Reproduce the records word for word, leaving out any pictures they hold.

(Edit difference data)
........

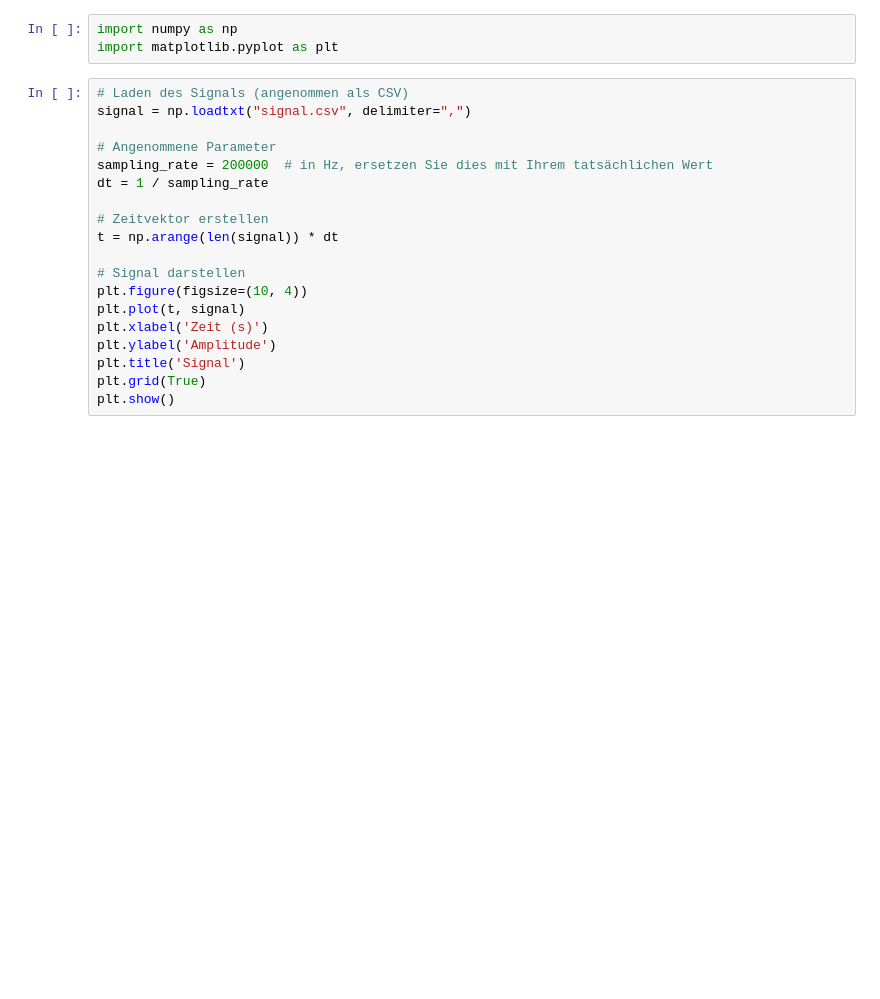
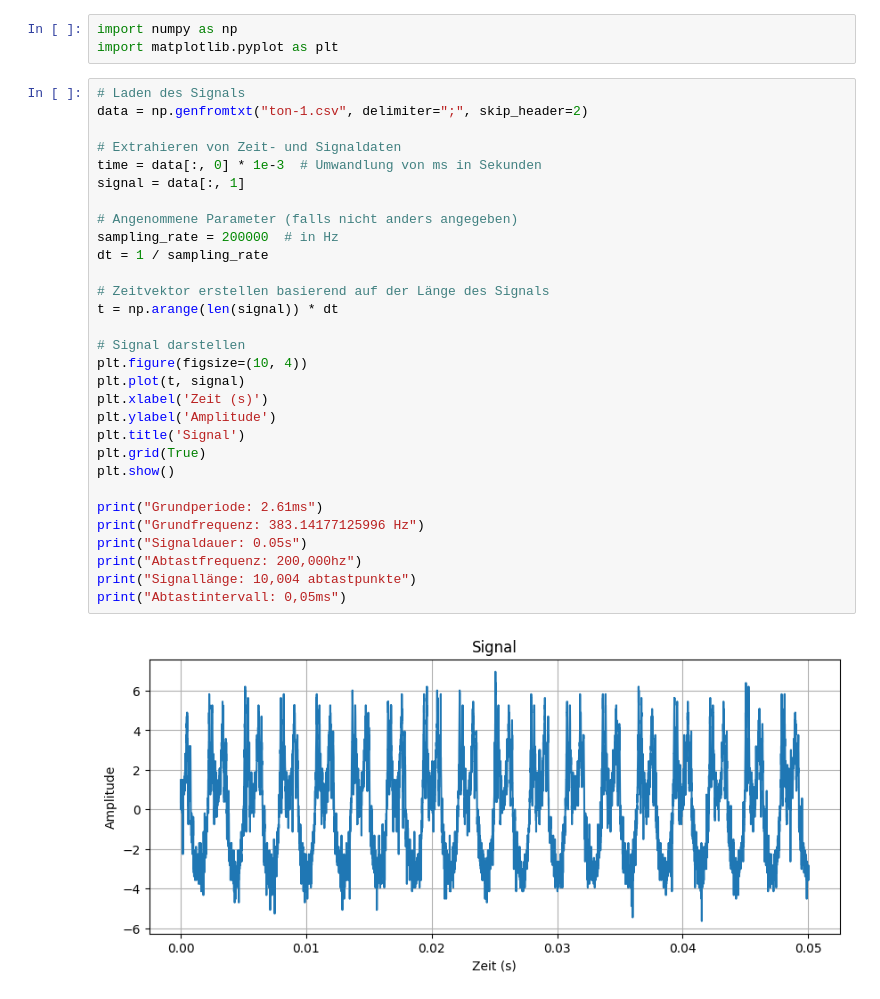
Before and after one commit to Florian11111/SSS, a Jupyter notebook: versuch 3/auswertung.ipynb, the cells around one changed output. Saved outputs shown, nothing was run; the diff lists cells and outputs as text; blank space fills up the shorter version.

```diff
--- a/versuch 3/auswertung.ipynb
+++ b/versuch 3/auswertung.ipynb
@@ -2,23 +2,36 @@
 import numpy as np
 import matplotlib.pyplot as plt
 # %%
-# Laden des Signals (angenommen als CSV)
-signal = np.loadtxt("signal.csv", delimiter=",")
+# Laden des Signals
+data = np.genfromtxt("ton-1.csv", delimiter=";", skip_header=2)
 
-# Angenommene Parameter
-sampling_rate = 200000  # in Hz, ersetzen Sie dies mit Ihrem tatsächlichen Wert
+# Extrahieren von Zeit- und Signaldaten
+time = data[:, 0] * 1e-3  # Umwandlung von ms in Sekunden
+signal = data[:, 1]
+
+# Angenommene Parameter (falls nicht anders angegeben)
+sampling_rate = 200000  # in Hz
 dt = 1 / sampling_rate
 
-# Zeitvektor erstellen
+# Zeitvektor erstellen basierend auf der Länge des Signals
 t = np.arange(len(signal)) * dt
 
 # Signal darstellen
 plt.figure(figsize=(10, 4))
 plt.plot(t, signal)
 plt.xlabel('Zeit (s)')
 plt.ylabel('Amplitude')
 plt.title('Signal')
 plt.grid(True)
 plt.show()
+
+print("Grundperiode: 2.61ms")
+print("Grundfrequenz: 383.14177125996 Hz")
+print("Signaldauer: 0.05s")
+print("Abtastfrequenz: 200,000hz")
+print("Signallänge: 10,004 abtastpunkte")
+print("Abtastintervall: 0,05ms")
+# %% [output]
+[figure, added]
 # %%
 # Fouriertransformation
```
Also changed, not shown: parts of 1 cell of this notebook, 1 other file.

........

WRITTEN RESPONSE —
Before and after one commit to Florian11111/SSS, a Jupyter notebook: versuch 3/auswertung.ipynb, the cells around one changed output. Saved outputs shown, nothing was run; the diff lists cells and outputs as text; blank space fills up the shorter version.

```diff
--- a/versuch 3/auswertung.ipynb
+++ b/versuch 3/auswertung.ipynb
@@ -2,23 +2,36 @@
 import numpy as np
 import matplotlib.pyplot as plt
 # %%
-# Laden des Signals (angenommen als CSV)
-signal = np.loadtxt("signal.csv", delimiter=",")
+# Laden des Signals
+data = np.genfromtxt("ton-1.csv", delimiter=";", skip_header=2)
 
-# Angenommene Parameter
-sampling_rate = 200000  # in Hz, ersetzen Sie dies mit Ihrem tatsächlichen Wert
+# Extrahieren von Zeit- und Signaldaten
+time = data[:, 0] * 1e-3  # Umwandlung von ms in Sekunden
+signal = data[:, 1]
+
+# Angenommene Parameter (falls nicht anders angegeben)
+sampling_rate = 200000  # in Hz
 dt = 1 / sampling_rate
 
-# Zeitvektor erstellen
+# Zeitvektor erstellen basierend auf der Länge des Signals
 t = np.arange(len(signal)) * dt
 
 # Signal darstellen
 plt.figure(figsize=(10, 4))
 plt.plot(t, signal)
 plt.xlabel('Zeit (s)')
 plt.ylabel('Amplitude')
 plt.title('Signal')
 plt.grid(True)
 plt.show()
+
+print("Grundperiode: 2.61ms")
+print("Grundfrequenz: 383.14177125996 Hz")
+print("Signaldauer: 0.05s")
+print("Abtastfrequenz: 200,000hz")
+print("Signallänge: 10,004 abtastpunkte")
+print("Abtastintervall: 0,05ms")
+# %% [output]
+[figure, added]
 # %%
 # Fouriertransformation
```
Also changed, not shown: parts of 1 cell of this notebook, 1 other file.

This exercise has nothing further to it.